“You are my 50th birthday present to myself,” a woman said to me, as we sat down to meet. “I’m tired of not feeling like an adult, it’s like I have a dirty money secret.”
I’ve heard variations of this same theme many times. This is what women say to me when no one is listening.
I could fill a room with these women — then maybe they would see that many struggle with this very subject.
The trouble is no one wants to admit their deficiency – and if you stay silent, advice won’t find its way to you. The longer you wait, the older you get; the embarrassment never goes away, it just deepens.
So for those of you who insist on silently flogging yourselves – start reading. There are free courses online, such as Highbrow. Every day a short email is sent, covering a specific topic.
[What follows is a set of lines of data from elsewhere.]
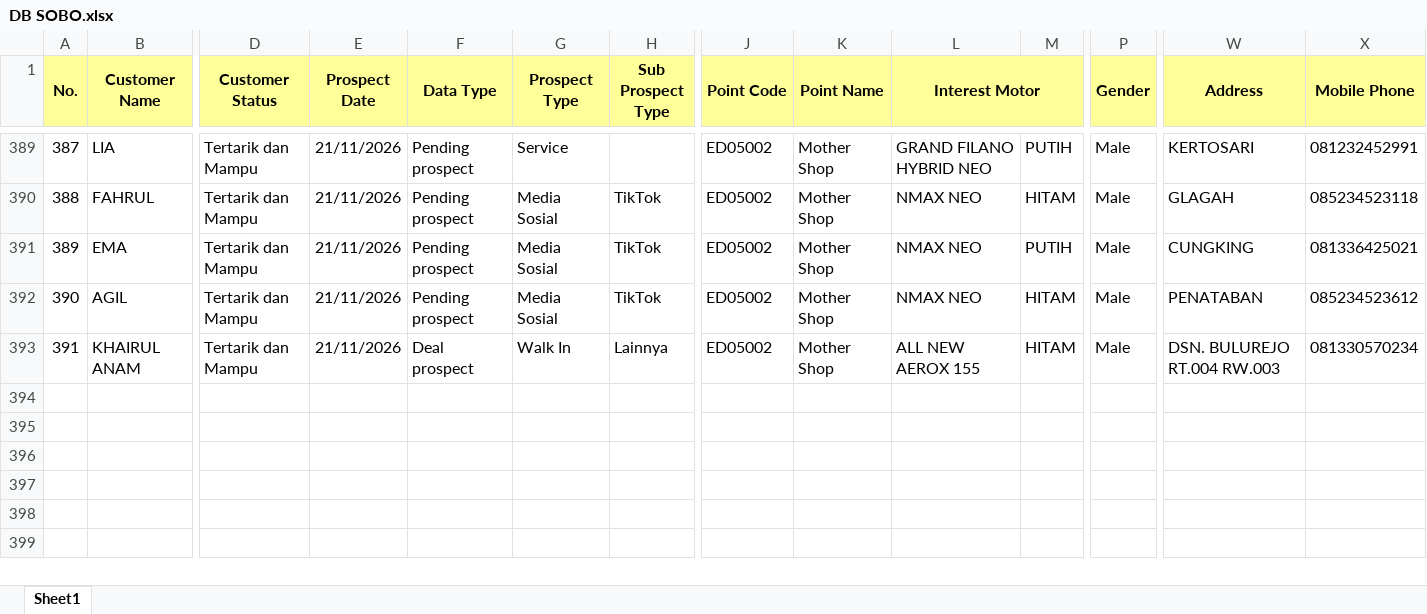
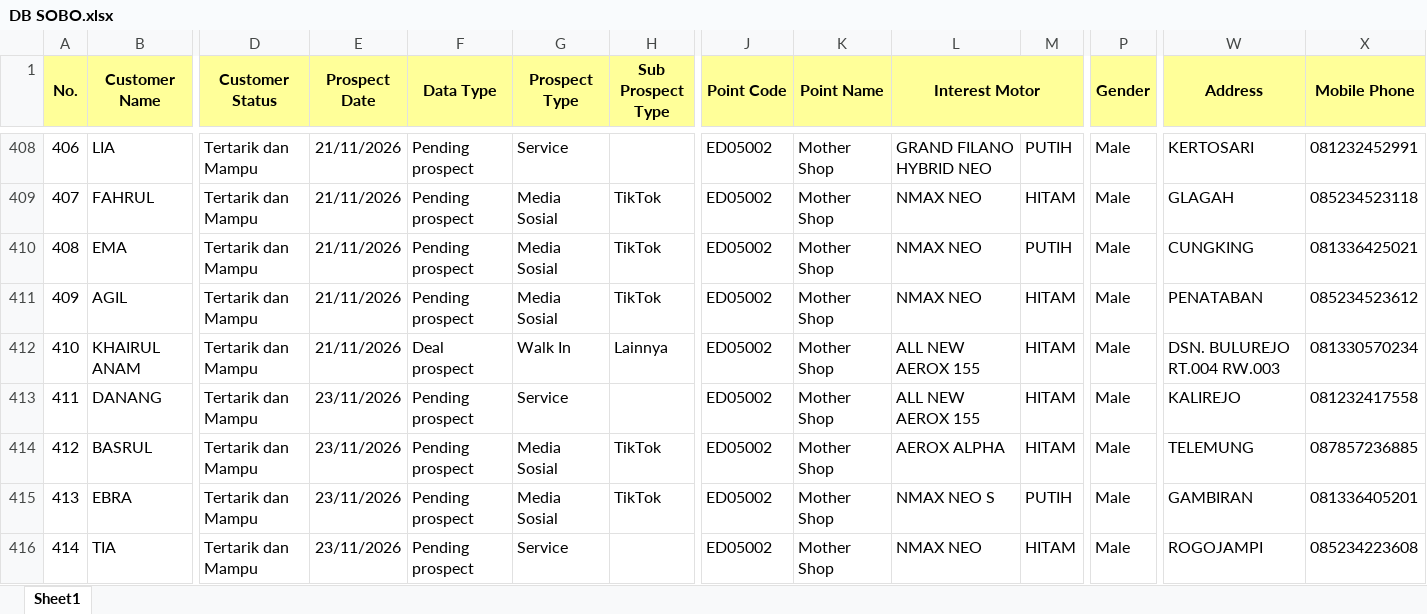
Before and after one commit to egi-jember/bushido-dashboard, an Excel workbook: bushido_raw/database_files/DB SOBO.xlsx, sheet Sheet1, drawn as a sheet; only a part is shown, gaps mark what is left out; values as stored, in another font and other column widths than the file's, no borders; rows hold the shown columns only; the diff covers the shown part only; the diff names each change by its address in the sheet, - before the commit and + after, or states it on an @@ line.

```diff
--- a/bushido_raw/database_files/DB SOBO.xlsx (sheet Sheet1)
+++ b/bushido_raw/database_files/DB SOBO.xlsx (sheet Sheet1)
@@ column A (No.) renumbered between rows 372 and 412 @@
+row 413: 411 | DANANG | Tertarik dan Mampu | 23/11/2026 | Pending prospect | Service |  | ED05002 | Mother Shop | ALL NEW AEROX 155 | HITAM | Male | KALIREJO | 081232417558
+row 414: 412 | BASRUL | Tertarik dan Mampu | 23/11/2026 | Pending prospect | Media Sosial | TikTok | ED05002 | Mother Shop | AEROX ALPHA | HITAM | Male | TELEMUNG | 087857236885
+row 415: 413 | EBRA | Tertarik dan Mampu | 23/11/2026 | Pending prospect | Media Sosial | TikTok | ED05002 | Mother Shop | NMAX NEO S | PUTIH | Male | GAMBIRAN | 081336405201
+row 416: 414 | TIA | Tertarik dan Mampu | 23/11/2026 | Pending prospect | Service |  | ED05002 | Mother Shop | NMAX NEO | HITAM | Male | ROGOJAMPI | 085234223608
```
Also changed, not shown: 22 added rows, 2 moved rows and 1 edited cell elsewhere in this sheet.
Just five minutes a day spent reading these emails can inform you about basic concepts.
Share helpful links on your social media accounts and help other women who suffer from painfully shy financial curiosity.
Here are some of the top questions I get asked in a whisper:
- What is the difference between a stock and a bond? Stock is ownership in a company (equity) and a bond is a loan. Stocks have the potential to grow because the investor takes more risk to own it. A bond owner collects interest on the money loaned to a company.
- I have an IRA, what is that invested in? An IRA is a type of an account (Individual Retirement Account), not the actual investments. Think of the IRA as a bucket that holds investments. You can own a wide variety of investments in there, such as stocks, bonds, and funds. The IRA allows your investments to grow without the effect of taxes until you begin taking withdrawals (after age 59 ½ and no later than age 70).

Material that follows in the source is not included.